# Records shown
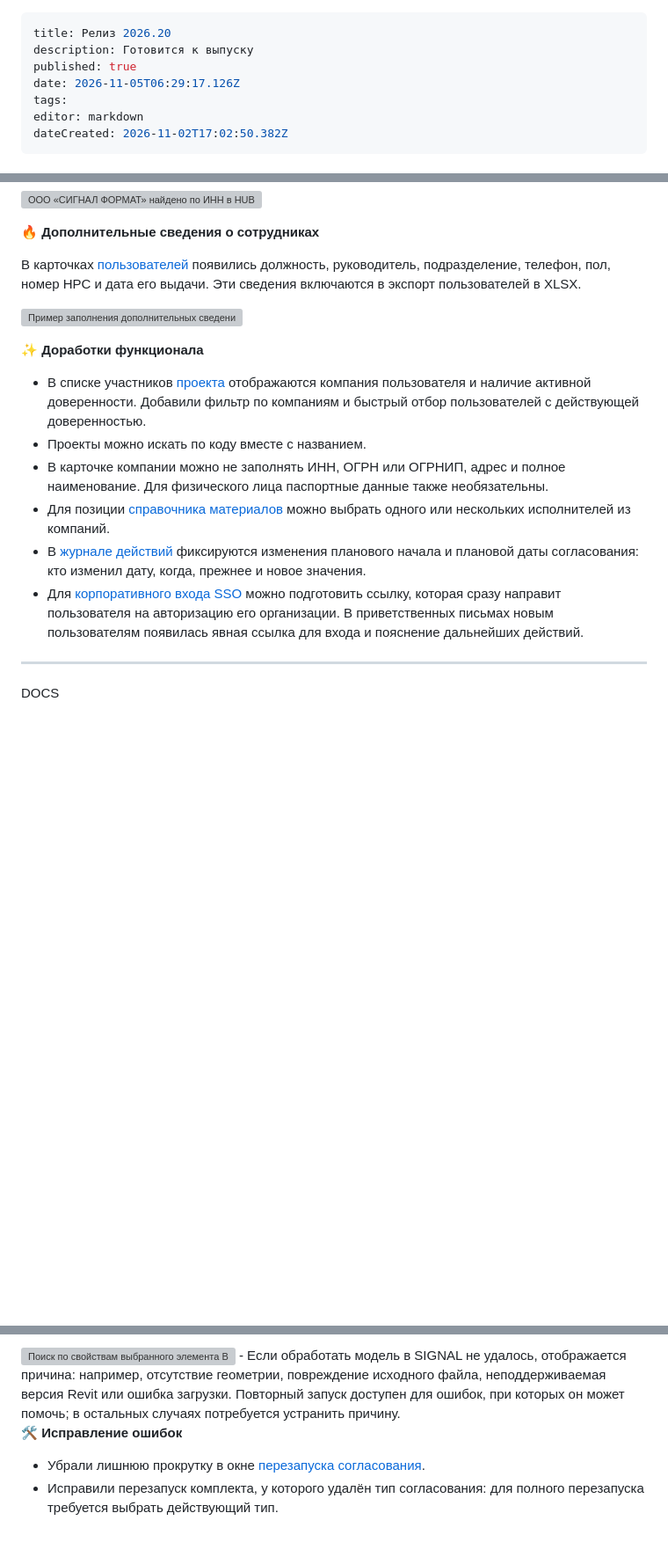
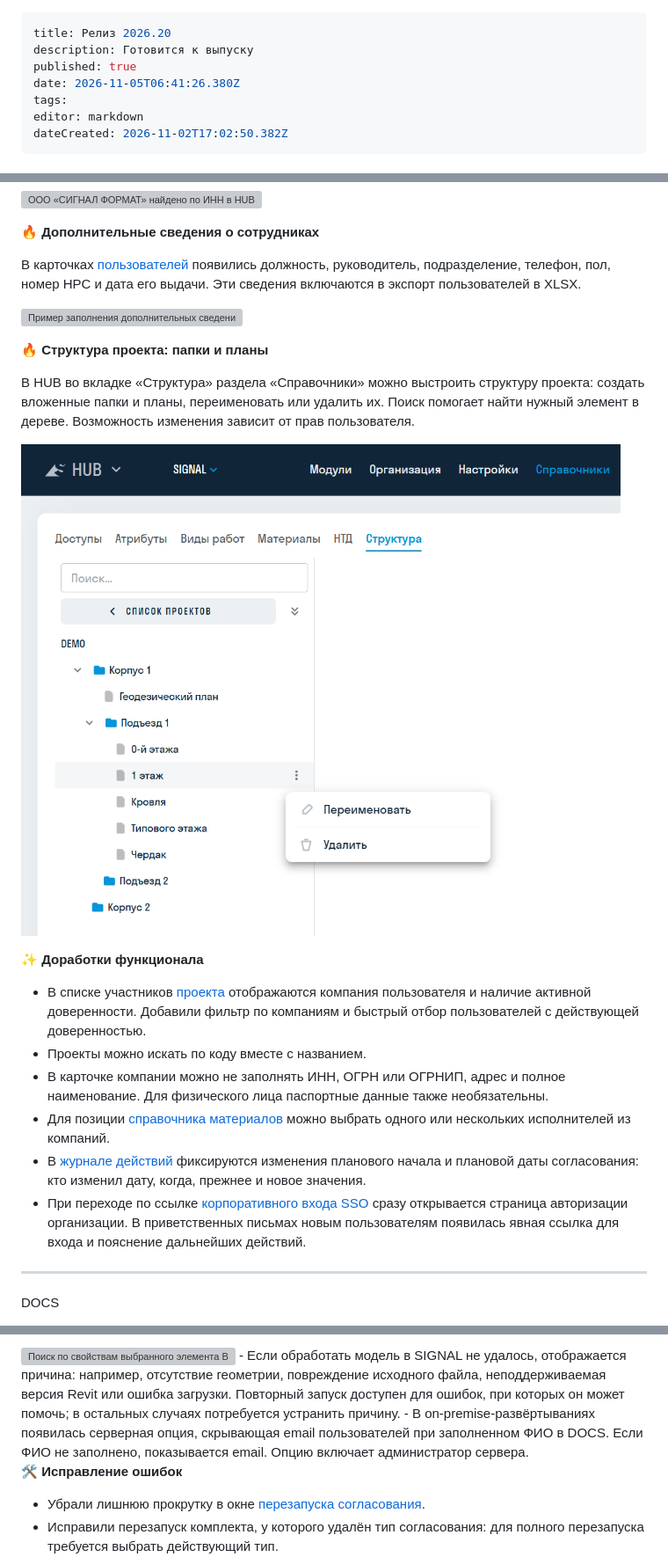
Before and after one commit to sgnl-pro/wiki, a Markdown page: general/updates/2026-20.md, 3 parts joined by grey strips. Shown at 88% size. GitHub-like rendering; pictures changed too: release_notes/2026-20-hub-project-structure.png (added); blank space fills up the shorter version; grey boxes are pictures that could not be loaded.

Commit message:
docs: add verified release 2026.20 omissions

```diff
--- a/general/updates/2026-20.md
+++ b/general/updates/2026-20.md
@@ -2,7 +2,7 @@
 title: Релиз 2026.20
 description: Готовится к выпуску
 published: true
-date: 2026-11-05T06:29:17.126Z
+date: 2026-11-05T06:41:26.380Z
 tags:
 editor: markdown
 dateCreated: 2026-11-02T17:02:50.382Z
@@ -33,6 +33,14 @@ dateCreated: 2026-11-02T17:02:50.382Z
 <img src="/release_notes/2026-20-hub-user-fields.png" alt="Пример заполнения дополнительных сведений в профиле пользователя HUB без сохранения изменений" width="599">
 </p>
 
+**:fire: Структура проекта: папки и планы**
+
+В HUB во вкладке «Структура» раздела «Справочники» можно выстроить структуру проекта: создать вложенные папки и планы, переименовать или удалить их. Поиск помогает найти нужный элемент в дереве. Возможность изменения зависит от прав пользователя.
+
+<p>
+<img src="/release_notes/2026-20-hub-project-structure.png" alt="Вложенные папки и планы проекта в справочнике «Структура» HUB" width="1024">
+</p>
+
 **:sparkles: Доработки функционала**
 
 - В списке участников [проекта](/hub/admin#projects) отображаются компания пользователя и наличие активной доверенности. Добавили фильтр по компаниям и быстрый отбор пользователей с действующей доверенностью.
@@ -40,7 +48,7 @@ dateCreated: 2026-11-02T17:02:50.382Z
 - В карточке компании можно не заполнять ИНН, ОГРН или ОГРНИП, адрес и полное наименование. Для физического лица паспортные данные также необязательны.
 - Для позиции [справочника материалов](/hub/admin#directory-materials) можно выбрать одного или нескольких исполнителей из компаний.
 - В [журнале действий](/hub/admin#log) фиксируются изменения планового начала и плановой даты согласования: кто изменил дату, когда, прежнее и новое значения.
-- Для [корпоративного входа SSO](/hub/admin#adsso) можно подготовить ссылку, которая сразу направит пользователя на авторизацию его организации. В приветственных письмах новым пользователям появилась явная ссылка для входа и пояснение дальнейших действий.
+- При переходе по ссылке [корпоративного входа SSO](/hub/admin#adsso) сразу открывается страница авторизации организации. В приветственных письмах новым пользователям появилась явная ссылка для входа и пояснение дальнейших действий.
 
 ---
 
@@ -66,6 +74,7 @@ dateCreated: 2026-11-02T17:02:50.382Z
 - В панели «Свойства» появился поиск по названию и значению параметра, включая единицы измерения. Ширину колонок «Параметр» и «Значение» можно менять перетаскиванием границы. Обрезанные имена элементов и значения свойств читаются целиком в подсказках:
 <img src="/release_notes/2026-20-viewer-properties-search.png" alt="Поиск по свойствам выбранного элемента BIM-модели в SIGNAL Viewer" width="1200">
 - Если обработать модель в SIGNAL не удалось, отображается причина: например, отсутствие геометрии, повреждение исходного файла, неподдерживаемая версия Revit или ошибка загрузки. Повторный запуск доступен для ошибок, при которых он может помочь; в остальных случаях потребуется устранить причину.
+- В on-premise-развёртываниях появилась серверная опция, скрывающая email пользователей при заполненном ФИО в DOCS. Если ФИО не заполнено, показывается email. Опцию включает администратор сервера.
 
 **:hammer_and_wrench: Исправление ошибок**
 
```
Also changed, not shown: other parts of general/updates/2026-20.md (+7 -0 lines).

# Work task
Scan the records above for the word "проекта". Copy each line that has it.

# Completed task
+**:fire: Структура проекта: папки и планы**
+В HUB во вкладке «Структура» раздела «Справочники» можно выстроить структуру проекта: создать вложенные папки и планы, переименовать или удалить их. Поиск помогает найти нужный элемент в дереве. Возможность изменения зависит от прав пользователя.
+<img src="/release_notes/2026-20-hub-project-structure.png" alt="Вложенные папки и планы проекта в справочнике «Структура» HUB" width="1024">
 - В списке участников [проекта](/hub/admin#projects) отображаются компания пользователя и наличие активной доверенности. Добавили фильтр по компаниям и быстрый отбор пользователей с действующей доверенностью.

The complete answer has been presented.